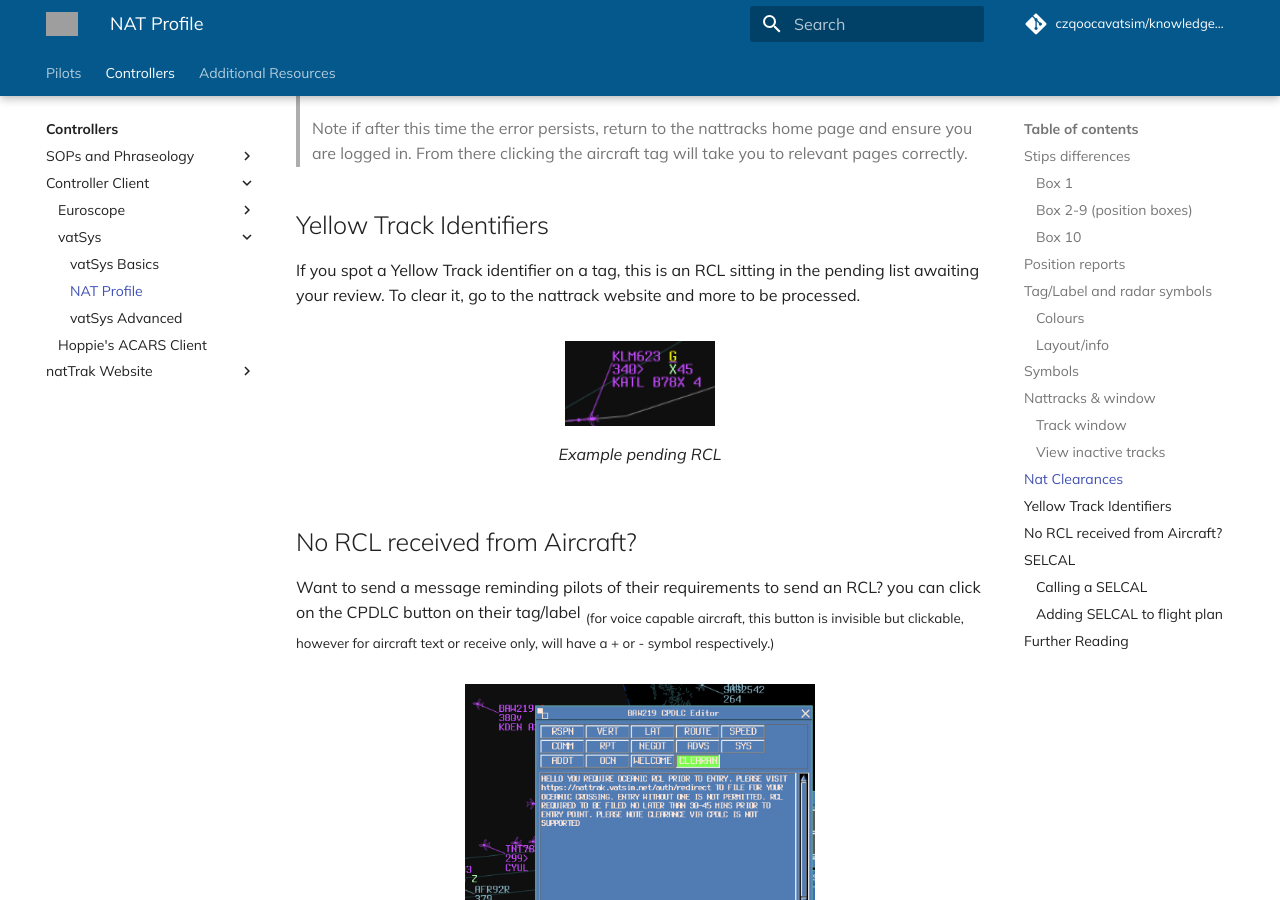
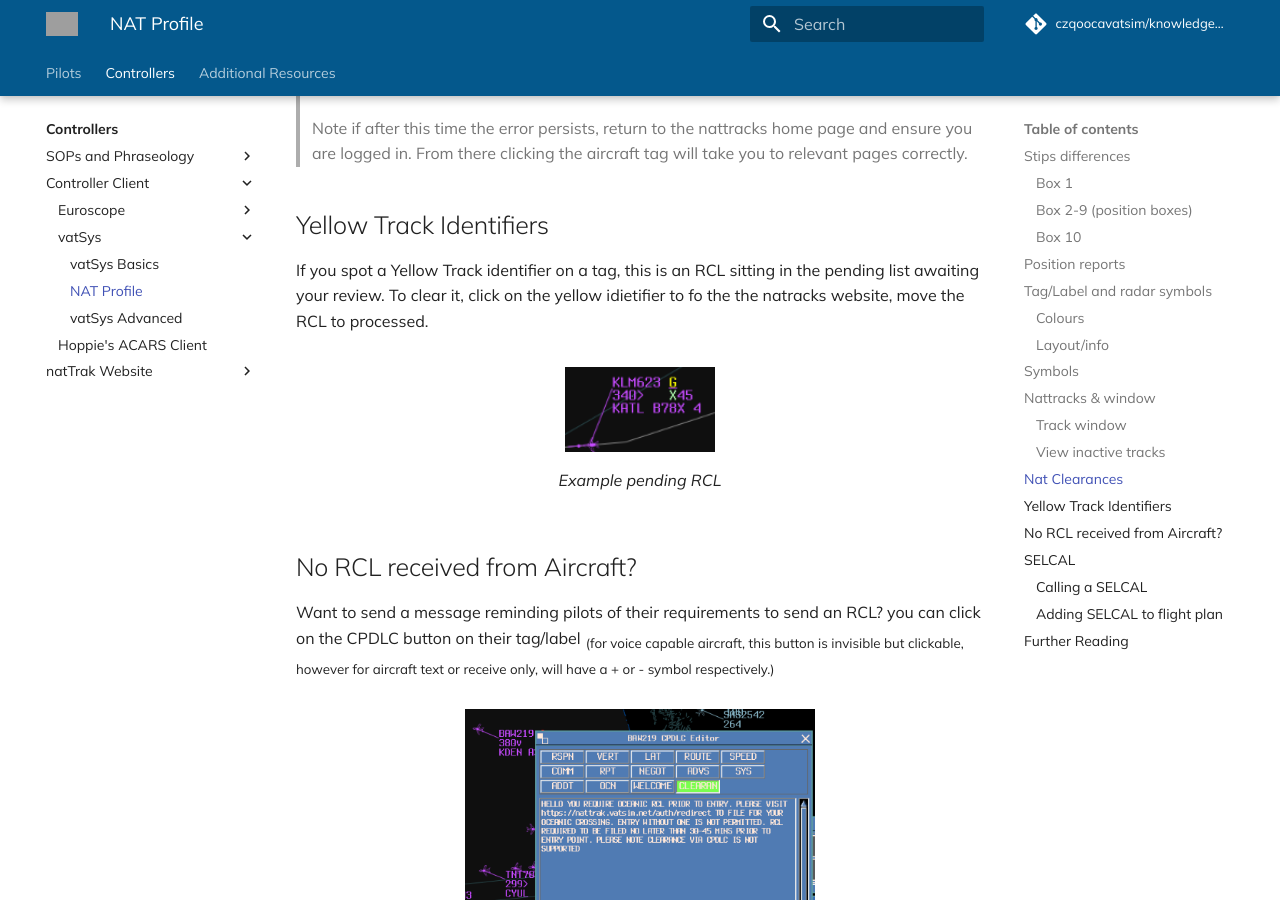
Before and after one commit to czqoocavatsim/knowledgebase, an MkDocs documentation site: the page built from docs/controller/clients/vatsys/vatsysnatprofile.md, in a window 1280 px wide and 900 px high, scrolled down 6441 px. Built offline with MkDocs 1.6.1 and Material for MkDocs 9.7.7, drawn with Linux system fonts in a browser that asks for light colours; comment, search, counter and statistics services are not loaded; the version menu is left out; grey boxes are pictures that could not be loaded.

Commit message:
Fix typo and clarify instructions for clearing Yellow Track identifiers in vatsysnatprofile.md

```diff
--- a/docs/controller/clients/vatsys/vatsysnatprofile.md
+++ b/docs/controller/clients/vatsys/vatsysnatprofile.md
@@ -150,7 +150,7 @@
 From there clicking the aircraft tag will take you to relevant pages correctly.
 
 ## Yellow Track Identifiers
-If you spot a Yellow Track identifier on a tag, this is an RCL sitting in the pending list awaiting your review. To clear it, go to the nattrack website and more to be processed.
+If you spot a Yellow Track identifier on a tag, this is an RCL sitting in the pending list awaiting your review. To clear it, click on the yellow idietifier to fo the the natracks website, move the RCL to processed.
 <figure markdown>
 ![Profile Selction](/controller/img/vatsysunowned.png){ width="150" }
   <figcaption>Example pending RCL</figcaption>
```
************
__The task__. Wherever the string "list" is found in the entries, copy the line it sits in.

__Answer area__.
-If you spot a Yellow Track identifier on a tag, this is an RCL sitting in the pending list awaiting your review. To clear it, go to the nattrack website and more to be processed.
+If you spot a Yellow Track identifier on a tag, this is an RCL sitting in the pending list awaiting your review. To clear it, click on the yellow idietifier to fo the the natracks website, move the RCL to processed.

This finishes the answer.